  1. Thank you once again for sharing a post of mine with your followers. And, I would still like to read your own reflections on Owen. I saw something on the Guardian website about a new film on Owen, and wondered if this was anything to do with the one you wrote about last year?

    Liked by 1 person

    • I saw that article too, and clicked on it thinking that the team I met last year had hit the big time with their publicity, but no, it’s not the same film but one by Philip Hoare about Owen’s affinity with swimming. Which is a whole new angle!
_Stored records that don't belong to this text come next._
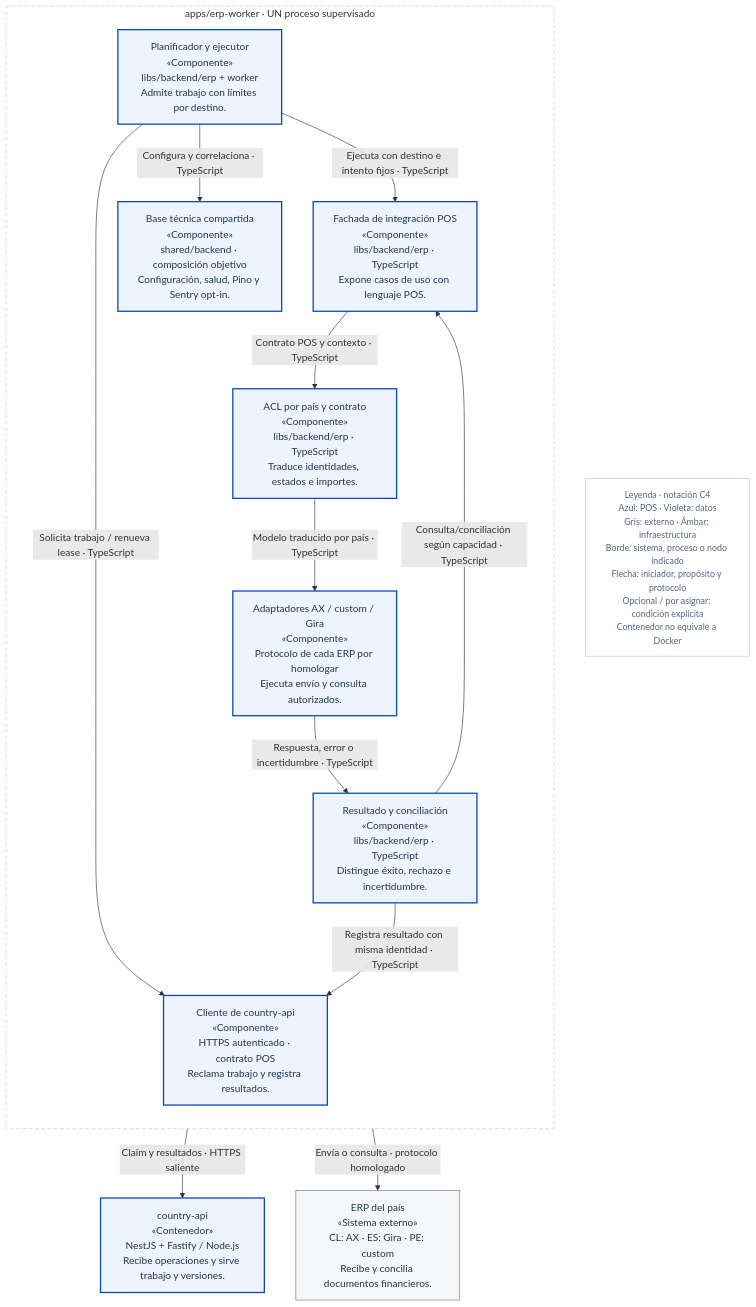
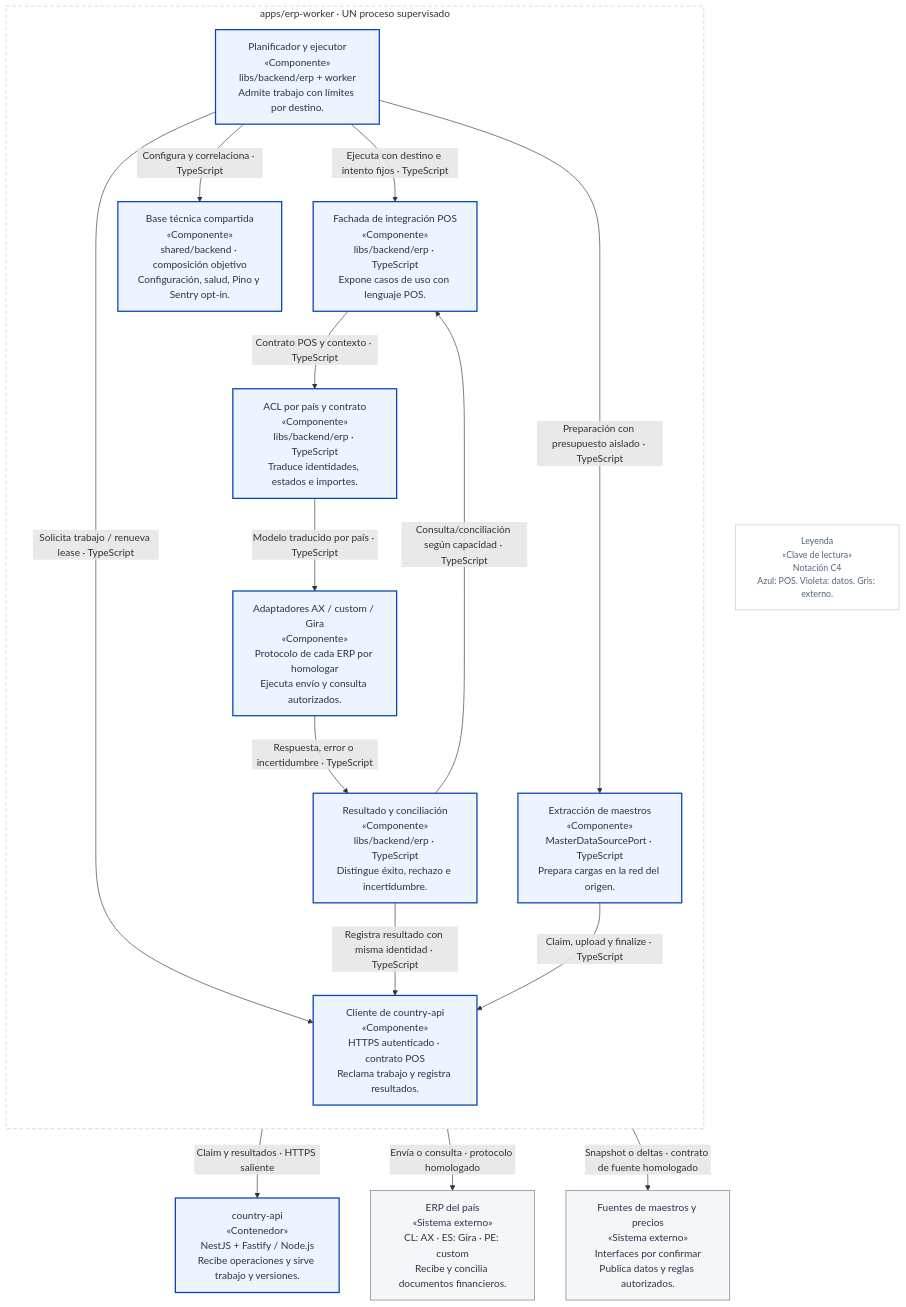
Before and after one commit to developer-implementos/pos-docs: the diagram in docs/diagramas-excalidraw/mermaid/c4-erp.mmd, drawn with Mermaid. The commit also changed 115 other files, not shown here.

Commit message:
Improve architecture documentation, exploration and traceable delivery plans

```diff
--- a/docs/diagramas-excalidraw/mermaid/c4-erp.mmd
+++ b/docs/diagramas-excalidraw/mermaid/c4-erp.mmd
@@ -1,33 +1,37 @@
 flowchart TB
     accTitle: C3 · erp-worker — Contrato POS, ACL y recuperación ERP
-    accDescr: Un proceso apps/erp-worker en la red autorizada del ERP. Fachada, ACL, protocolo y conciliación son componentes internos de libs/backend/erp. El worker inicia HTTPS hacia country-api. Lease, destino, versión e intento permanecen identificados; un timeout no autoriza duplicar efectos ni cambiar de ERP.
+    accDescr: Un proceso apps/erp-worker en la red autorizada del ERP. Fachada, ACL, protocolo y conciliación son componentes internos de libs/backend/erp. MasterDataSourcePort prepara publicaciones con claims, identidad y presupuesto propios. El worker inicia HTTPS hacia country-api. Lease, destino, versión e intento permanecen identificados; un timeout no autoriza duplicar efectos ni cambiar de ERP.
     subgraph erpScope["apps/erp-worker · UN proceso supervisado"]
         direction TB
         erpExecution["Planificador y ejecutor<br/>«Componente»<br/>libs/backend/erp + worker<br/>Admite trabajo con límites por destino."]:::pos
         erpClient["Cliente de country-api<br/>«Componente»<br/>HTTPS autenticado · contrato POS<br/>Reclama trabajo y registra resultados."]:::pos
+        erpMasterSource["Extracción de maestros<br/>«Componente»<br/>MasterDataSourcePort · TypeScript<br/>Prepara cargas en la red del origen."]:::pos
         erpFacade["Fachada de integración POS<br/>«Componente»<br/>libs/backend/erp · TypeScript<br/>Expone casos de uso con lenguaje POS."]:::pos
         erpAcl["ACL por país y contrato<br/>«Componente»<br/>libs/backend/erp · TypeScript<br/>Traduce identidades, estados e importes."]:::pos
         erpProtocol["Adaptadores AX / custom / Gira<br/>«Componente»<br/>Protocolo de cada ERP por homologar<br/>Ejecuta envío y consulta autorizados."]:::pos
         erpRecovery["Resultado y conciliación<br/>«Componente»<br/>libs/backend/erp · TypeScript<br/>Distingue éxito, rechazo e incertidumbre."]:::pos
         technicalBase["Base técnica compartida<br/>«Componente»<br/>shared/backend · composición objetivo<br/>Configuración, salud, Pino y Sentry opt-in."]:::pos
     end
-    countryApi["country-api<br/>«Contenedor»<br/>NestJS + Fastify / Node.js<br/>Recibe operaciones y sirve trabajo y versiones."]:::pos
-    erp["ERP del país<br/>«Sistema externo»<br/>CL: AX · ES: Gira · PE: custom<br/>Recibe y concilia documentos financieros."]:::external
-    legend["Leyenda · notación C4<br/>Azul: POS · Violeta: datos<br/>Gris: externo · Ámbar: infraestructura<br/>Borde: sistema, proceso o nodo indicado<br/>Flecha: iniciador, propósito y protocolo<br/>Opcional / por asignar: condición explícita<br/>Contenedor no equivale a Docker"]:::key
+        countryApi["country-api<br/>«Contenedor»<br/>NestJS + Fastify / Node.js<br/>Recibe operaciones y sirve trabajo y versiones."]:::pos
+        erp["ERP del país<br/>«Sistema externo»<br/>CL: AX · ES: Gira · PE: custom<br/>Recibe y concilia documentos financieros."]:::external
+        masters["Fuentes de maestros y precios<br/>«Sistema externo»<br/>Interfaces por confirmar<br/>Publica datos y reglas autorizados."]:::external
+        legend["Leyenda<br/>«Clave de lectura»<br/>Notación C4<br/>Azul: POS. Violeta: datos. Gris: externo."]:::key
     erpExecution -->|"Solicita trabajo / renueva lease · TypeScript"| erpClient
     erpClient -->|"Claim y resultados · HTTPS saliente"| countryApi
     erpExecution -->|"Ejecuta con destino e intento fijos · TypeScript"| erpFacade
     erpExecution -->|"Configura y correlaciona · TypeScript"| technicalBase
     erpFacade -->|"Contrato POS y contexto · TypeScript"| erpAcl
     erpAcl -->|"Modelo traducido por país · TypeScript"| erpProtocol
     erpProtocol -->|"Envía o consulta · protocolo homologado"| erp
     erpProtocol -->|"Respuesta, error o incertidumbre · TypeScript"| erpRecovery
     erpRecovery -->|"Consulta/conciliación según capacidad · TypeScript"| erpFacade
     erpRecovery -->|"Registra resultado con misma identidad · TypeScript"| erpClient
+    erpExecution -->|"Preparación con presupuesto aislado · TypeScript"| erpMasterSource
+    erpMasterSource -->|"Snapshot o deltas · contrato de fuente homologado"| masters
+    erpMasterSource -->|"Claim, upload y finalize · TypeScript"| erpClient
     classDef pos fill:#EDF3FF,stroke:#0545BA,color:#25364D,stroke-width:2px
     classDef store fill:#F2EFFF,stroke:#6551A8,color:#25364D,stroke-width:2px
     classDef external fill:#F4F6F8,stroke:#6B788A,color:#25364D
     classDef person fill:#18336D,stroke:#18336D,color:#FFFFFF
-    classDef infra fill:#FFF3E0,stroke:#A86516,color:#25364D
     classDef key fill:#FFFFFF,stroke:#BCC9DB,color:#53657F,font-size:14px
     style erpScope fill:#FFFFFF,stroke:#BCC9DB,stroke-dasharray:6 4
```
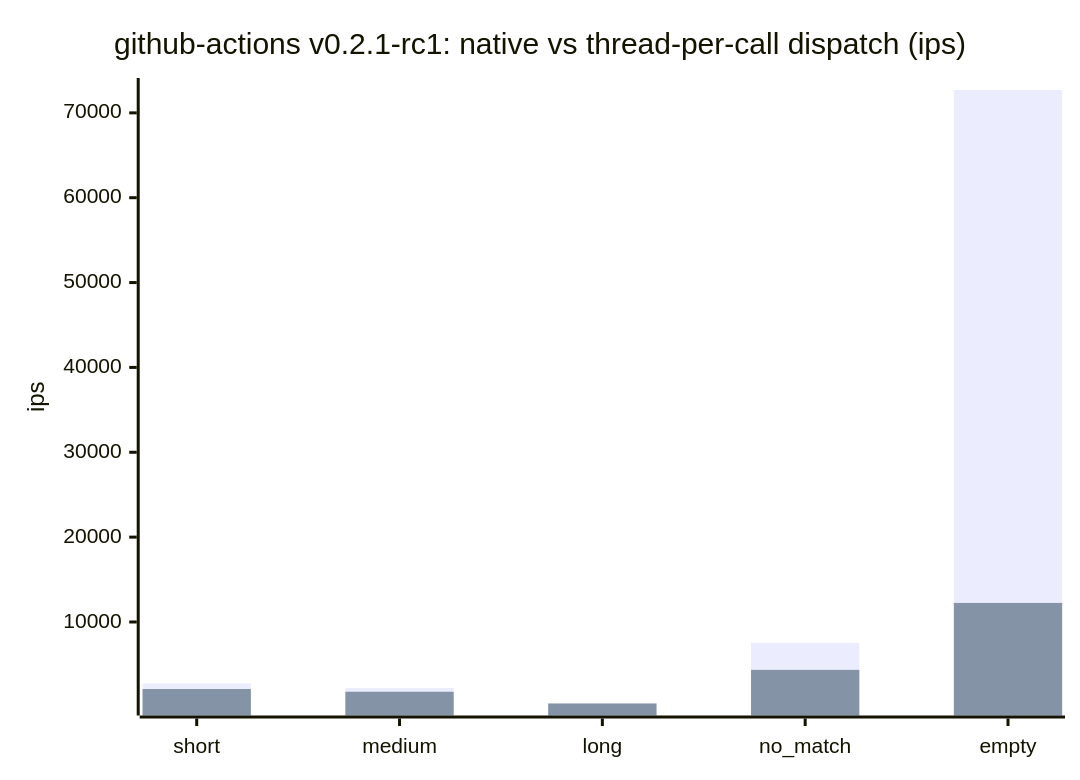
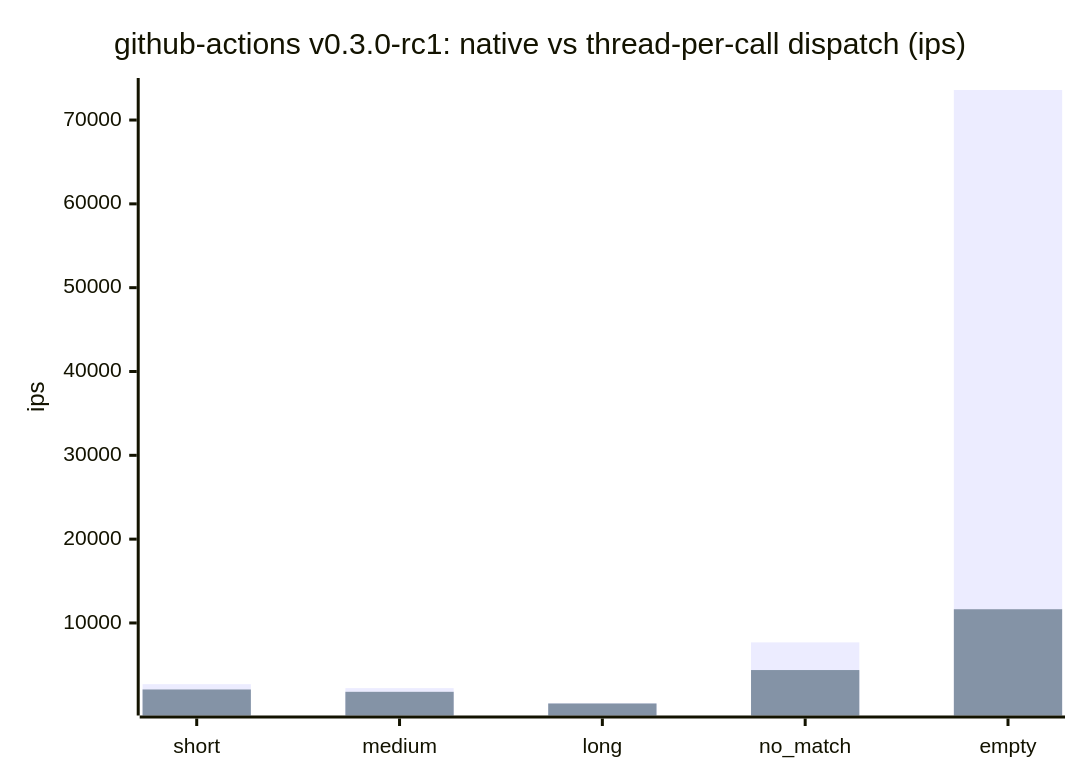
One commit to cpb/duckling changed the first of 5 diagrams in docs/benchmarks/README.md. Above: the diagram before and after it, drawn with Mermaid. The commit also changed other lines of this file and 1 other file, not shown here.

Commit message:
Record github-actions benchmark for PR #54 branch issue-34/implement-extended-test-corpus-from-ruby-test-desi [benchmark-record]

````diff
--- a/docs/benchmarks/README.md
+++ b/docs/benchmarks/README.md
@@ -50,8 +50,8 @@
 ```mermaid
 xychart-beta
-    title "github-actions v0.2.1-rc1: native vs thread-per-call dispatch (ips)"
+    title "github-actions v0.3.0-rc1: native vs thread-per-call dispatch (ips)"
     x-axis [short, medium, long, no_match, empty]
     y-axis "ips"
-    bar "native" [2757.4, 2217.3, 418.3, 7549.9, 72694.0]
-    bar "thread-per-call" [2096.8, 1775.4, 391.8, 4353.6, 12243.5]
+    bar "native" [2695.0, 2222.8, 419.6, 7683.6, 73583.5]
+    bar "thread-per-call" [2064.6, 1785.9, 391.5, 4382.0, 11636.2]
 ```
````
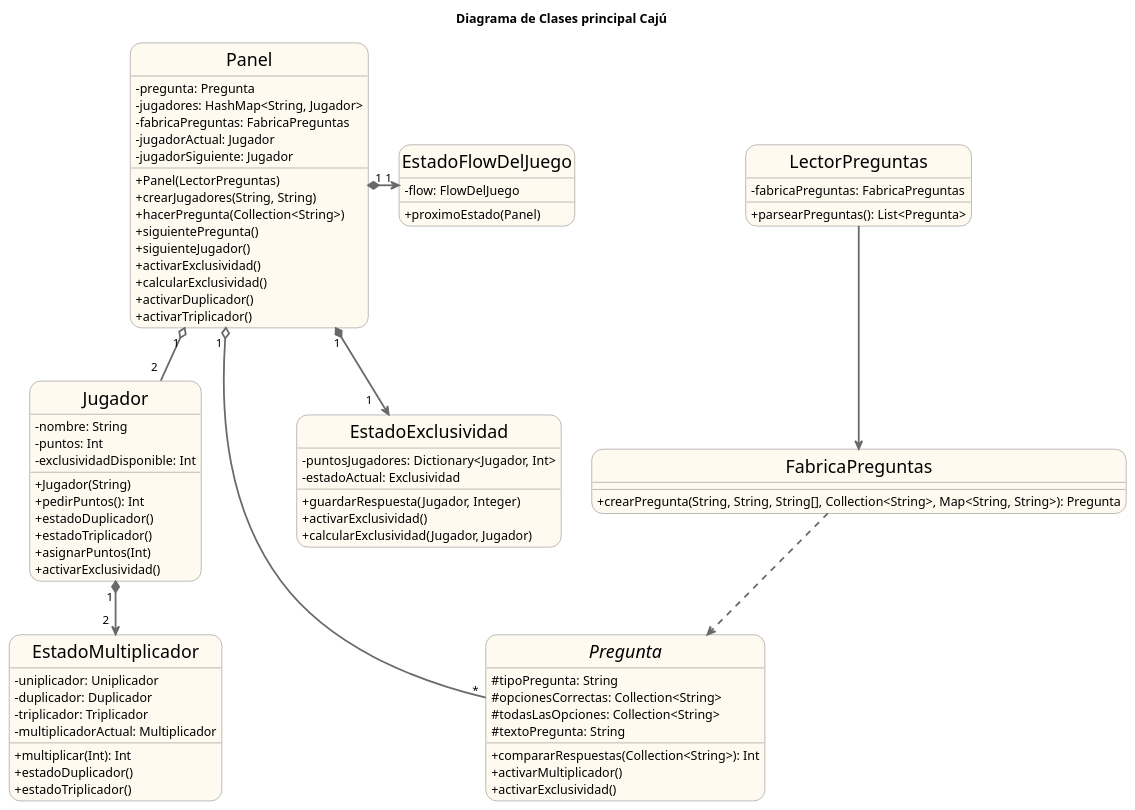
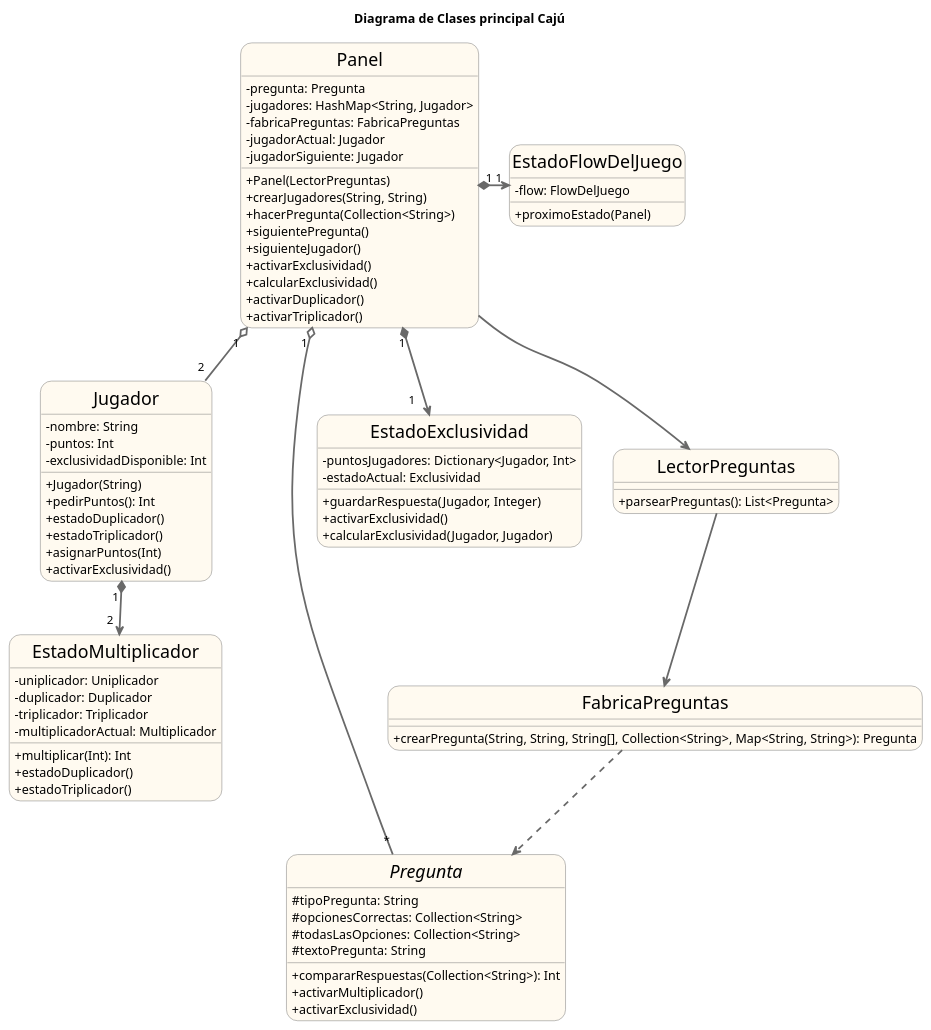
One commit to fvazquezf/TP_2_Algo_3 changed the diagram in UML/Diagrama de clases/diagramaDeClasesPrincipal.puml. Above: the diagram before and after it, drawn with PlantUML.

Commit message:
Corrijo error en el diagramaDeClasesPrincipal

```diff
--- a/UML/Diagrama de clases/diagramaDeClasesPrincipal.puml
+++ b/UML/Diagrama de clases/diagramaDeClasesPrincipal.puml
@@ -1,98 +1,98 @@
 @startuml TP2
 
 title Diagrama de Clases principal Cajú
 
 hide circle
 skinparam classAttributeIconSize 0
 skinparam roundcorner 25
 skinparam sequenceArrowThickness 2
 skinparam classFontSize 20
 
 skinparam class {
 BackgroundColor FloralWhite
 ArrowColor DimGray
 BorderColor DimGray
 }
 
 class Panel{
        - pregunta: Pregunta
        - jugadores: HashMap<String, Jugador>
        - fabricaPreguntas: FabricaPreguntas
        - jugadorActual: Jugador
        - jugadorSiguiente: Jugador
        + Panel(LectorPreguntas)
        + crearJugadores(String, String)
        + hacerPregunta(Collection<String>)
        + siguientePregunta()
        + siguienteJugador()
        + activarExclusividad()
        + calcularExclusividad()
        + activarDuplicador()
        + activarTriplicador()
 }
 
 class Jugador{
         - nombre: String
         - puntos: Int
         - exclusividadDisponible: Int
         + Jugador(String)
         + pedirPuntos(): Int
         + estadoDuplicador()
         + estadoTriplicador()
         + asignarPuntos(Int)
         + activarExclusividad()
 }
 
 abstract class Pregunta{
         # tipoPregunta: String
         # opcionesCorrectas: Collection<String>
         # todasLasOpciones: Collection<String>
         # textoPregunta: String
         + compararRespuestas(Collection<String>): Int
         + activarMultiplicador()
         + activarExclusividad()
 }
 
 class FabricaPreguntas{
        + crearPregunta(String, String, String[], Collection<String>, Map<String, String>): Pregunta
 }
 
 class EstadoMultiplicador{
         - uniplicador: Uniplicador
         - duplicador: Duplicador
         - triplicador: Triplicador
         - multiplicadorActual: Multiplicador
         + multiplicar(Int): Int
         + estadoDuplicador()
         + estadoTriplicador()
 }
 
 class EstadoExclusividad{
         - puntosJugadores: Dictionary<Jugador, Int>
         - estadoActual: Exclusividad
         + guardarRespuesta(Jugador, Integer)
         + activarExclusividad()
         + calcularExclusividad(Jugador, Jugador)
 }
 
 
 class EstadoFlowDelJuego{
         - flow: FlowDelJuego
         + proximoEstado(Panel)
 }
 
 class LectorPreguntas{
-        - fabricaPreguntas: FabricaPreguntas
         + parsearPreguntas(): List<Pregunta>
 }
 
 
+Panel --> LectorPreguntas
 Panel "1 " o-- "2  " Jugador
 Panel "1 " o--- "*" Pregunta
 LectorPreguntas --> FabricaPreguntas
 FabricaPreguntas ..> Pregunta
 Jugador "1 " *--> "2  " EstadoMultiplicador
 Panel " 1" *--> "1    " EstadoExclusividad
 Panel "1 " *--right-> "1" EstadoFlowDelJuego
 
 @enduml
```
The one I blogged about last year is called The Burying Party and is screening in various places over the next week, not anywhere in Yorkshire though as yet.

      Liked by 1 person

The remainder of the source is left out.